On September 24, 1978, I started a public introspective journey of “self portraiture/self-discovery at the Politecnico Theatre in Rome. It was on that day that I started my work as a theater writer. Ten years earlier, to be exact in April 1968, I had let my beard grow long and thick and since my hair was also long, I had a typical late 1960’s look which immediately became associated with the idea of a rebel and political activist in the 1968 protest movement.In the years following this time,like most people of my generation, I lived moments of deep crisis so I started searching in the meanderings of my unconscious mind the reason for this widespread unrest, which in many of us turned into madness or the insanity and conflict of acceptance and non acceptance. This way of reasoning during the 1968 protests also ended with the movement. Thecultural revolution didn’t create children and the youth were not able to dream. Whether they were awake or asleep, they mistook reality for a dream and not being able to sleep soundly for having abandoned reality, they mistook their dreams for reality. Fear of thepresent reality caused them to attack it without actually refusing it and sleepless, they were afraid of dreams and denied them without understanding them” (Massimo Fagioli - "Le notti dell'isteria")
I have added these quotes because these words thoroughly express my state of mind which ten years after the 1968 movement induced me to start this theatrical journey of self-discovery during which I cut off my beard. After having browsed through ten year old diaries, narrated dreams and castles built of cards, it became the only theatre performance together with my awareness of failure which allowed me to express the possibility of a human re-birth as a separation from a past reality.

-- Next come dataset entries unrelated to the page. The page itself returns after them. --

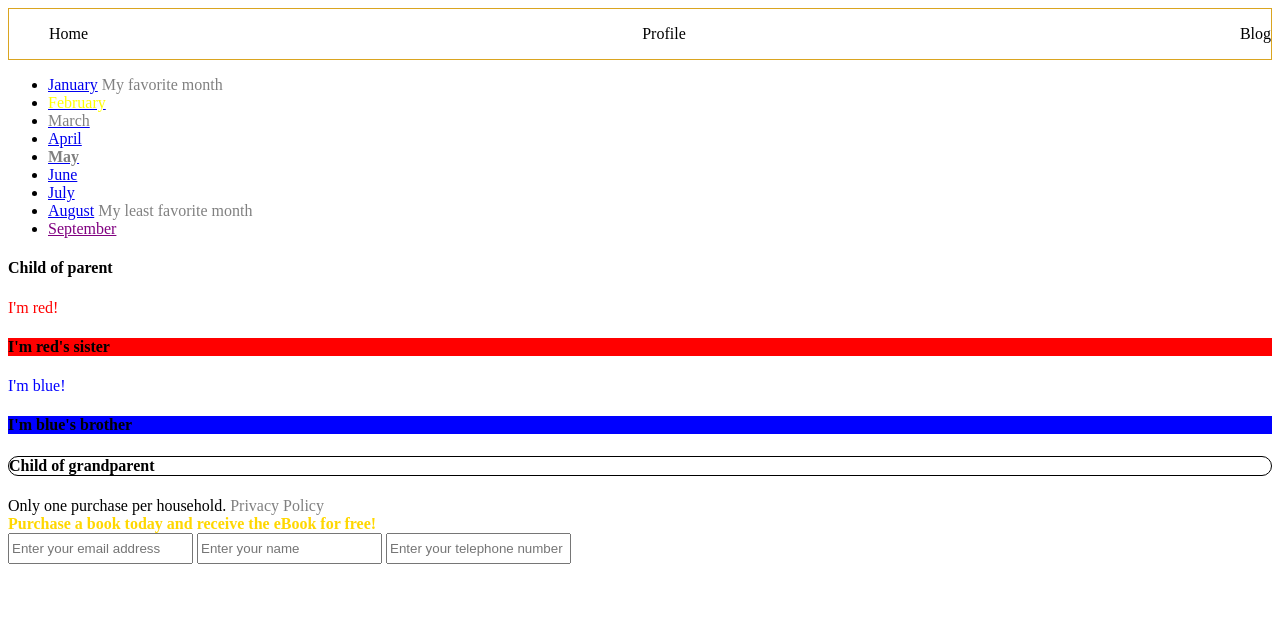
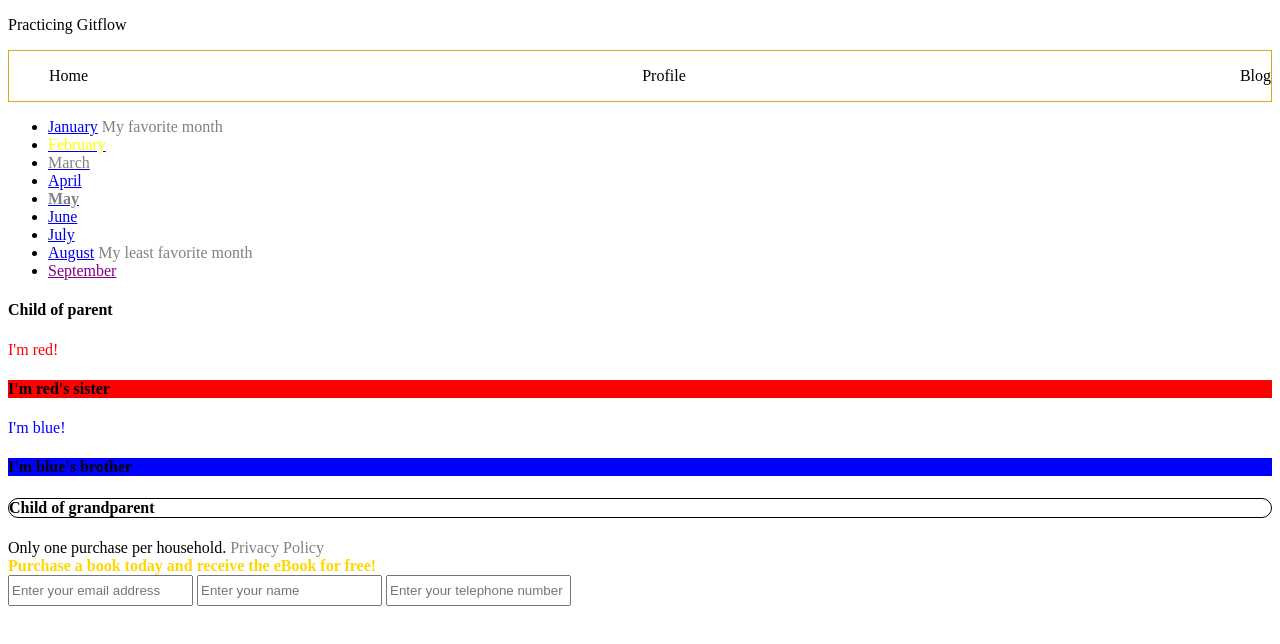
Before and after one commit to Matthew-Abebe/CSS-Selectors, a plain HTML site: page index.html in a window 1280 px wide. Drawn offline with Linux system fonts and the light colour scheme.

Commit message:
practice gitflow

```diff
--- a/index.html
+++ b/index.html
@@ -10,6 +10,7 @@
 </head>
 
 <body>
+<p>Practicing Gitflow</p>
     <header>
         <nav>
             <ul>
```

"Risotto" is the consequence and the follow up of the discussion which started with my own personal journey. It is a discussion which is structured on two different levels. On the one hand, there is the idea of theatre and dramatic art which openly stages real and concrete actions; the cutting of the beard and in the case of “Risotto” the cooking, which highlights the uniqueness and the spontaneity of the theatrical expression.The show begins and ends in a space of an evening. It is in real time.It is a piece of a life spent with the audience and the actors and in this way, theatre is more dreamlike than film. On the other hand, the apparent minimalism of the plot and the proposal of the text is to suggest the possibility of the use of denial as an instrument of change and of separation from the past. The in-acceptance of identity, diffused through the act of cooking, obsessively repetitive, sets both protagonists free and gives Risotto back its reality and its nobility as an exquisite dish.